The Silversea expedition staff remain outstanding and once again we felt completely safe in their hands. Which is important when wandering in the homeland of one of the most vicious land animals in the world. The feeling of safety was helped by the three members of staff always armed and standing on the high ground. There was Peter, the very very very talkative Canadian historian who could not talk during this duty and gave us all a break. Chris was a bearded bald guy (known by J and I as upside down head) in his early thirties who when not guarding us was extremely informative about every Arctic subject. Most striking was Caterina, a polish lady, well over 6 feet tall, without an once of fat and a large tattoo of a bear paw on her back. When not bear guarding she led dog teams and had walked for 17 days to the North Pole. If she were any older, I am sure she would have been in the KGB.

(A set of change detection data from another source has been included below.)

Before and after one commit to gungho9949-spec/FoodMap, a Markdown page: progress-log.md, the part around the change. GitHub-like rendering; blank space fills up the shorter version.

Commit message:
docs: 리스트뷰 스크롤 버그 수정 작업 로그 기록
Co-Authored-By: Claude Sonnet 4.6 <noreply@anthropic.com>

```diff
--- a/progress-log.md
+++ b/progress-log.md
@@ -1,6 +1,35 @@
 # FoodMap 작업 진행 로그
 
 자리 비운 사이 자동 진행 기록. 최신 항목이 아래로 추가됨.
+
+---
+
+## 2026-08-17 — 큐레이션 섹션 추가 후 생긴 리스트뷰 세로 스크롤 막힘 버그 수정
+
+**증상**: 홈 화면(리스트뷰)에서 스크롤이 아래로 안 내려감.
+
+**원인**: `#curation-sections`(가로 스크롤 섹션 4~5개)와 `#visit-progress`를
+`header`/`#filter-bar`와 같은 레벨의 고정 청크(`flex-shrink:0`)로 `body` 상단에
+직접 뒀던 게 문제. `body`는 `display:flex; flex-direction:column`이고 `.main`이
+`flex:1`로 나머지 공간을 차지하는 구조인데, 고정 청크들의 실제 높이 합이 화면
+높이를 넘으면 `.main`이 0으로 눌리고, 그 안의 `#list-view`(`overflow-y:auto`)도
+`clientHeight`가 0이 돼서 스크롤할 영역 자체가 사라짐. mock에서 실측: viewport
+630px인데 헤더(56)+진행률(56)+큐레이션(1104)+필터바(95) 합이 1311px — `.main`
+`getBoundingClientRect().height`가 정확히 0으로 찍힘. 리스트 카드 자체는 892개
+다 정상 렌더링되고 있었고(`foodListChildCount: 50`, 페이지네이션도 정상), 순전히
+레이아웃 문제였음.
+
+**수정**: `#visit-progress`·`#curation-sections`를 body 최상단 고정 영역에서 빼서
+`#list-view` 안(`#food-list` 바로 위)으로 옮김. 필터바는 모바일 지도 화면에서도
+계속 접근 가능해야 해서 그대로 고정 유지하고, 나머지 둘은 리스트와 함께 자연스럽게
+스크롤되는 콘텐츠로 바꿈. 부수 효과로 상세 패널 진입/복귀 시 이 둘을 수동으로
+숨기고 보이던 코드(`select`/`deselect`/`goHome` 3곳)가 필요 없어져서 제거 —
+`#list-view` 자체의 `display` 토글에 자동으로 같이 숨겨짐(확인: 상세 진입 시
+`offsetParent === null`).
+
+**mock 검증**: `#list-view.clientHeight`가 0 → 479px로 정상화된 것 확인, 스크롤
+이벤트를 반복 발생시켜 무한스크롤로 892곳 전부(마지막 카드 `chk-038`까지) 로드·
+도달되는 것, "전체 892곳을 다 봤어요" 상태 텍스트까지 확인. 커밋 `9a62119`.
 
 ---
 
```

Conrad, the expedition leader for both our trips is particularly outstanding. A South African in his late thirties, he is an amazing professional but also full of fun. We were lucky enough to have a good relationship with him and as a result enjoyed a little more freedom to stay out a little longer on the ice or jump in a boat with only him. We were jealous of his life, but oddly he was jealous of ours and was looking forward to getting off the ship for a while and leading a more land based existence in Cape Town.
It was very sad to leave the ship, although without a doubt my life expectancy is better by being off it. We had decided to stay in Tromso for a night, figuring we may never be back (now we know we will never be back) and our hotel room had a view of the boat and this was hard. As we helped ourselves to food, paid $10 for a beer and sat in our cheaply furnished room, we yearned for Den Den and her never ending supply of champagne and martinis.

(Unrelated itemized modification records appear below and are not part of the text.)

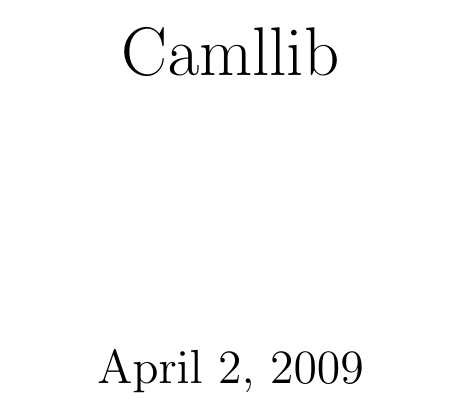
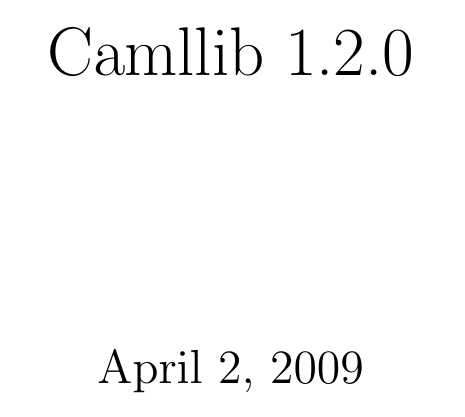
Before and after one commit to thizanne/camllib, a LaTeX document (camllib.tex): part of page 1 of 2, cut so that both start at the same text. Compiled offline with pdfLaTeX; a LaTeX package or settings file that is missing is left out.

```diff
--- a/camllib.tex
+++ b/camllib.tex
@@ -31,7 +31,7 @@
 
 \makeindex
 
-\title{Camllib}
+\title{Camllib 1.2.0}
 \begin{document}
 % \lstset{language=[Objective]Caml,
 %   breaklines=false,
```
Also changed, not shown: 9 other files.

Tromso is fairly ordinary, or at least it is on an overcast Wednesday. We did enjoy taking a cable car up to the top of one of the overlooking hills, and I enjoyed less the final upward mile or so to the summit. The sky was blue at that time and the view was stunning. I met a local at the top who told me this was as good as it got. He also claimed that Tromso was mild in winter; rarely did it get below -15c. Madness. Paco and Laura were still with us at this point and I didn't realize that Paco had decided to join me on my walk and I stomped off, never looking back and seeing his lonely waterless march until I was on my way back down. Bad James!

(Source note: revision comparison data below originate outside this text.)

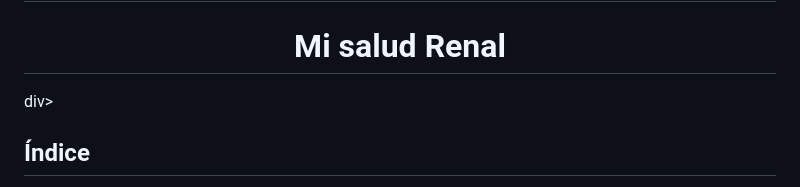
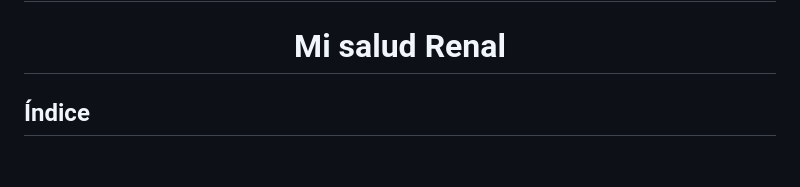
Before and after one commit to leideryesidmm/DialisisPeritonealDeploy, a Markdown page: README.md, the part around the change. Drawn GitHub-style; blank space fills up the shorter version.

```diff
--- a/README.md
+++ b/README.md
@@ -9,7 +9,7 @@
 <p>
   <h1>Mi salud Renal</h1>
 </p>
-</div>div>
+</div>
 
 ## Índice
 1. 📋[Descripción](#descripcion)
```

The only remarkable thing about Tromso is how very ugly the locals are. Now I know I am far from perfect, but my god, what a high density of freaks and weirdo's in one place. Still, I suppose few normal people relish the chance of spending, 4 months in daylight, 4 months in darkness (at the glorious -15c or above) and the other 4 months being rained on. we also saw the 4 ugliest lesbians on the planet. Living in Sydney, I've seen most of them so I can be sure of this.
We are now in the sky and about to start the next chapter of the adventure. London, Oxford, Liverpool and Ludlow, before heading off to Paris and Morocco.